Team Leader: First year reflection

not for students not for graduates not for beginners for professionals for executives


The jolly ol’ christmas time brought a lot of something one rarely sees these days: Relaxation. I tried to use this time of year to reflect my doing and undoing of the last several months. The end of the year is perfect because you are drained heavily to family and friend events and get away from your job time. The distance to the rat race is gold, let us talk about how I used the calmer season.

Continue reading “Team Leader: First year reflection”

The skill of failing – lessons learned

not for students for graduates for beginners for professionals not for executives


Our society celebrates victories and success. These successes are often celebrated after project milestones. But nobody likes to talk about the stories behind them. The story of careful planning, focusing for goals, fighting against all odds and failing multiple times. I think failing is a very important skill and hugely underestimated as a soft skill. I consider it as the one of the most important skill for research and development.

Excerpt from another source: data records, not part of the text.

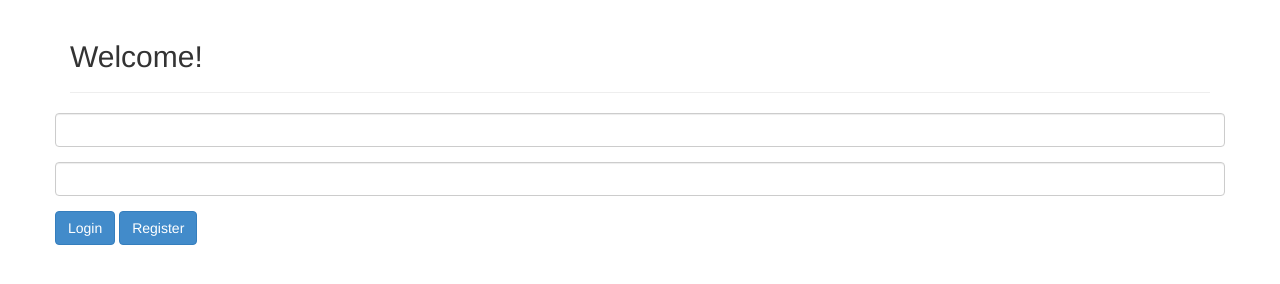
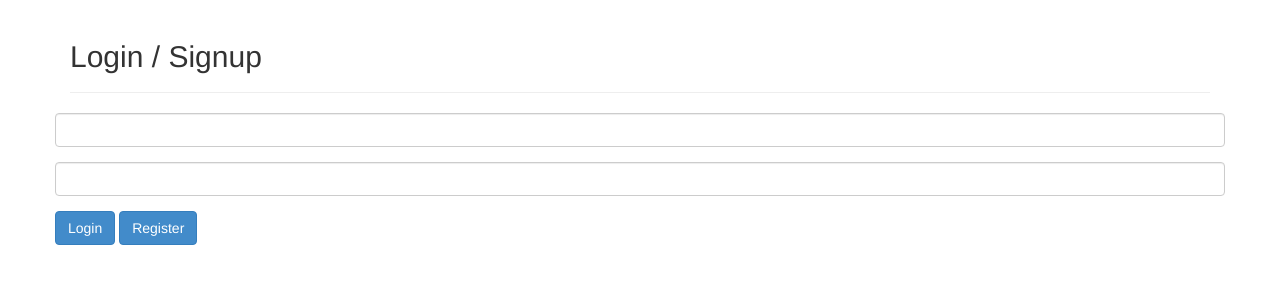
Before and after one commit to encode101/kiipoc, a plain HTML site: page index.html in a window 1280 px wide. Drawn offline with Linux system fonts and the light colour scheme.

Commit message:
Interim Commit

```diff
--- a/index.html
+++ b/index.html
@@ -6,7 +6,7 @@
 <body>
 	<div class="container">
 		<div class="page-header">
-			<h2>Welcome!</h2>
+			<h2>Login / Signup</h2>
 		</div>
 		<span id="error"></span>
 		<form>
--- a/js/script.js
+++ b/js/script.js
@@ -74,11 +74,9 @@ function performLogin() {
 
 
 $(document).ready(function () {
-     //
-     //
+
      // initialize the Kii SDK!
      Kii.initializeWithSite("0c05c8de", "1a9dad3ba2542a1b231ba930490ab911", KiiSite.US);
-
      // bind clicks to our login/sign up methods
      $("#register-button").click(performRegistration);
      $("#login-button").click(performLogin);
```
Also changed, not shown: inner.html (+1 -0 lines).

Continue reading “The skill of failing – lessons learned”

Coach yourself or … die trying

this article is a product review

As an employee one hopes to receive direction from my superior. In most cases of my nearly 10 year long working life, that expectation was not reached at all. Reasons are manifold and usually it is due to bad priorisation and that leading in its most basic state is not put into place. At some recent point, I stumbled over the book “Coach Yourself to Success” by Talane Miedaner written originally in 2000 that I found quite helpful to read and reflect about. In this article, I would like to review it and give my opinion about its possible impact into life.

Continue reading “Coach yourself or … die trying”

Wrong stimuli: The German Employment Bureau and what businesses can learn from it

not for students not for graduates not for beginners for professionals for executives


One of the most renowned measures of the state of a national economy is the unemployment rate. Luckily, living in Germany we have had some luck during the biggest financial crises in 2008/2009 which resulted just in a slight increase of unemployment rate. Nowadays, the unemployment rate is as low as ever: Five percent was announced several days ago. Surely, there were some measures in place at the right time. The most effective measure was the reduced-hour work helping to buffer the layoff of the workers. This is something for another blog entry. Nevertheless, it is interesting to take a peek into the stimulus of the German Employment Bureau (Arbeitsagentur). What is their aim? How do they handle their goal? And why is the way they do it usually wrong? A small discussion about wrong stimuli in fixed processing systems.

Continue reading “Wrong stimuli: The German Employment Bureau and what businesses can learn from it”

Value your employees by investing

not for students not for graduates not for beginners for professionals for executives

Being the team or group leader is sometimes a bit narrowing the view concerning the needs of your employees. You will be faced with the budget. The budget is limiting your possibilities for solving the every days work issues. Whether your budget has a volume of 1 million bugs or 1000, you still have to think first about the needs of your team in my opinion.

Continue reading “Value your employees by investing”

Bachelor or Master? What is enough?

for students for graduates for beginners for professionals for executives

I have studied in Germany and Great-Britain in two of the leading engineering universities. So I know the different systems quite a bit. While the anglo-saxon education system tends to go for Bachelor graduations, then skips masters mostly to aim for PhDs, in Germany the master level is the standard. I want to challenge the master level here to some extend and encourage students to leave university earlier. Also, I would like employers to rethink their expectations to graduates in this article.

Continue reading “Bachelor or Master? What is enough?”

The first job is bad? It’s an oppurtunity!

for students for graduates for beginners not for professionals not for executives

Well, there you are. You recently graduated and now the world bows down to the extensive brain power and your well forged skill levels. You know what, forget it. A first job will teach you humbleness. The application process will do and the real world out there will do. You are just a small fish in the huge sea and there will be a bigger fish. In the end, it might happen that the offers you receive are vague and bad. They might be far under your expectations and you, you are disencouraged. So what do you do? Take the bad offer or search for a better opportunity? Let’s discuss this point under your financial and personal developing aspects.

Continue reading “The first job is bad? It’s an oppurtunity!”